No Wi-Fi, No Internet, No Problem
March 28, 2017
Broadband access in the United States is not universal, with a longtime
digital divide between urban and rural areas.
But in one small town just four hours from Washington, D.C., there's no
internet service at all.
The town of Green Bank, West Virginia, is the site of the largest fully
steerable radio telescope in the world, so internet connections and
anything else that can create electromagnetic waves, such as microwave
ovens, are banned.
It becomes apparent in Green Bank that visitors have to navigate the
old-fashioned way: by reading road signs. That's because GPS comes to a
screeching halt as you approach this West Virginia town, which has two
churches, an elementary school, a library and the world's largest radio
Sherry, who manages the largest store in Green Bank, was born here so
the lack of internet access is normal for her.
"Yes, we are different. Many would say that we live the old-fashioned
way, in the past. But for us, it's just the way of life that we have
always lived," Sherry said.
On her store wall, an artifact from the past ... a phone attached to a
wall jack ... the only way to call someone in Green Bank.
No modern wireless conveniences, such as smartphones, are usable here.
Green Bank is frozen in time, somewhere in the 1950s, because there's a
33,000-square-kilometer zone of silence due to the telescope. Cellphone
towers are forbidden.
But that's OK for residents because there are several payphones.
The closer you get to the telescope, the greater the restrictions.
There's a 16-kilometer radius around the observatory where
radio-controlled items, even toys, cannot be used. Compliance with these
conditions is strictly enforced.
Jonah Bauserman acts as a "technical" policeman. If he suspects there's
an unauthorized signal, he drives to the house and inspects it for
"This equipment allows me to catch even the weakest signals that could
affect the telescope," Bauserman said.
Telescope employees even work in a special room -- much like a
sarcophagus -- that blocks electromagnetic waves from leaving the

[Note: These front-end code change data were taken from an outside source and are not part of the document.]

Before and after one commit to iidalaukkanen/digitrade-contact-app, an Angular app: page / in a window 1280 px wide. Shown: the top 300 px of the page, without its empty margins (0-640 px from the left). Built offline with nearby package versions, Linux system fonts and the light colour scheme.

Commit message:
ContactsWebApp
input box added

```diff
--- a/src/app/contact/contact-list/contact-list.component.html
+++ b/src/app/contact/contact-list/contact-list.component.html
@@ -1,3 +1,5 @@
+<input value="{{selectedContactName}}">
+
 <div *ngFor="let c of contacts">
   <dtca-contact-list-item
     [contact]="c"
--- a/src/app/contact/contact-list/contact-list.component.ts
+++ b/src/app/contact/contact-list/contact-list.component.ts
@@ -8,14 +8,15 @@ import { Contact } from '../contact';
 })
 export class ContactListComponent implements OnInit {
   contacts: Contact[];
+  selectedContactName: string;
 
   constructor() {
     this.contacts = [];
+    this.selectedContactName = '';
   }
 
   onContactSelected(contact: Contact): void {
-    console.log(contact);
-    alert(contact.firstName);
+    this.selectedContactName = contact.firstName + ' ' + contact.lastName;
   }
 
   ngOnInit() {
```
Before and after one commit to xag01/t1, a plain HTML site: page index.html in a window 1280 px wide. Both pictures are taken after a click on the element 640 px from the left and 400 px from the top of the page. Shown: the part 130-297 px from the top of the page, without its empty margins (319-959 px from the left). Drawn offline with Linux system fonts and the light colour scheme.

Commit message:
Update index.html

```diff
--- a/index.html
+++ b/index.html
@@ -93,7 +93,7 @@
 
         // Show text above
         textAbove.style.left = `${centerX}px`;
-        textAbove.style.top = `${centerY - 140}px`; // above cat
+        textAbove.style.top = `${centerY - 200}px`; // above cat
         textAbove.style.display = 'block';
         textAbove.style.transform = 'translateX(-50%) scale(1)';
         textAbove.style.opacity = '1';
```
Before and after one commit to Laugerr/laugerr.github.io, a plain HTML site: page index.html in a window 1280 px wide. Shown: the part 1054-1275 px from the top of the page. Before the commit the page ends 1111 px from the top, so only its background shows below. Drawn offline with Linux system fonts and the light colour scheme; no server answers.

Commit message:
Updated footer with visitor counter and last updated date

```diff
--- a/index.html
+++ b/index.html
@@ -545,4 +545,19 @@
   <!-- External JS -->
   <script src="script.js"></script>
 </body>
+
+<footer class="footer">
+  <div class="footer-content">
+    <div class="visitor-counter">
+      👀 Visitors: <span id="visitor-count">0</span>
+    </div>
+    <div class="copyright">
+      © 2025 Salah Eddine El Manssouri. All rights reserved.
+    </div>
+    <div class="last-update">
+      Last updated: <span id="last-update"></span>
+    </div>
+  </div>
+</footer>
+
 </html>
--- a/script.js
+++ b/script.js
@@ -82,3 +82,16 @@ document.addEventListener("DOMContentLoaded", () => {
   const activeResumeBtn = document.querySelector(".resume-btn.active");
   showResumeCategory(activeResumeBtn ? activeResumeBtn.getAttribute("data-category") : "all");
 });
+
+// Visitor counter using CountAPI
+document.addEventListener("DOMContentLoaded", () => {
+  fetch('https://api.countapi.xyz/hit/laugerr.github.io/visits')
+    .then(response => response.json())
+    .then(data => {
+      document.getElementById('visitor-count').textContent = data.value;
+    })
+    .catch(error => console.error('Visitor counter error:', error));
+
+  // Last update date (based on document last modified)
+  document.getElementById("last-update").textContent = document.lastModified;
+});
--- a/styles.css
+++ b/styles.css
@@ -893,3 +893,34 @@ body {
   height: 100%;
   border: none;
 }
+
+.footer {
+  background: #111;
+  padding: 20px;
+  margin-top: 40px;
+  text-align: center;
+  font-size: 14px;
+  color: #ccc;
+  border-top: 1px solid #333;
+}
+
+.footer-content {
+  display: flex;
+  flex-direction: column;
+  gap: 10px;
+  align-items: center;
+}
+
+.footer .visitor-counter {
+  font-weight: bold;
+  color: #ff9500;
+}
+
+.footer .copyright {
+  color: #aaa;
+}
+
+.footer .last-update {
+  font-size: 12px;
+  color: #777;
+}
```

"Here imagine a submarine, water cannot get inside, and so this room is
an electric submarine. No electromagnetic waves can get into this room,
just as you can't go beyond it," Michael Holstein, an observatory
The job of these scientists is to minimize the impact of outside
interference on the radio telescope.
Only once a week, when there's regularly scheduled maintenance, some
prohibited devices are allowed near the telescope, Holstein said.
The size of a football field, the telescope is so sensitive it could
pick up signals sent from an alien world. And scientists can't wait for
that to happen.
"All the signals that we now receive with the help of telescopes are
signals that come from cosmic objects -- stars, galaxies. We have not
yet received anything from intelligent civilizations," scientist Richard
people respect the work of the scientists. And they are more than happy
to live life Wi-Fi free.
"When we want to meet friends, we just call each other on a wire phone.
//// And instead of sitting in front of your screen, we talk, we go
fishing, to the mountains," resident Sherry said.
For the latest news, residents read the weekly local newspaper. When
she's looking for a phone number, Sherry reaches for the phone book.
And instead of Facebook, Sherry enjoys daily conversations with her
customers. In this town, everyone knows each other and communication is
face to face.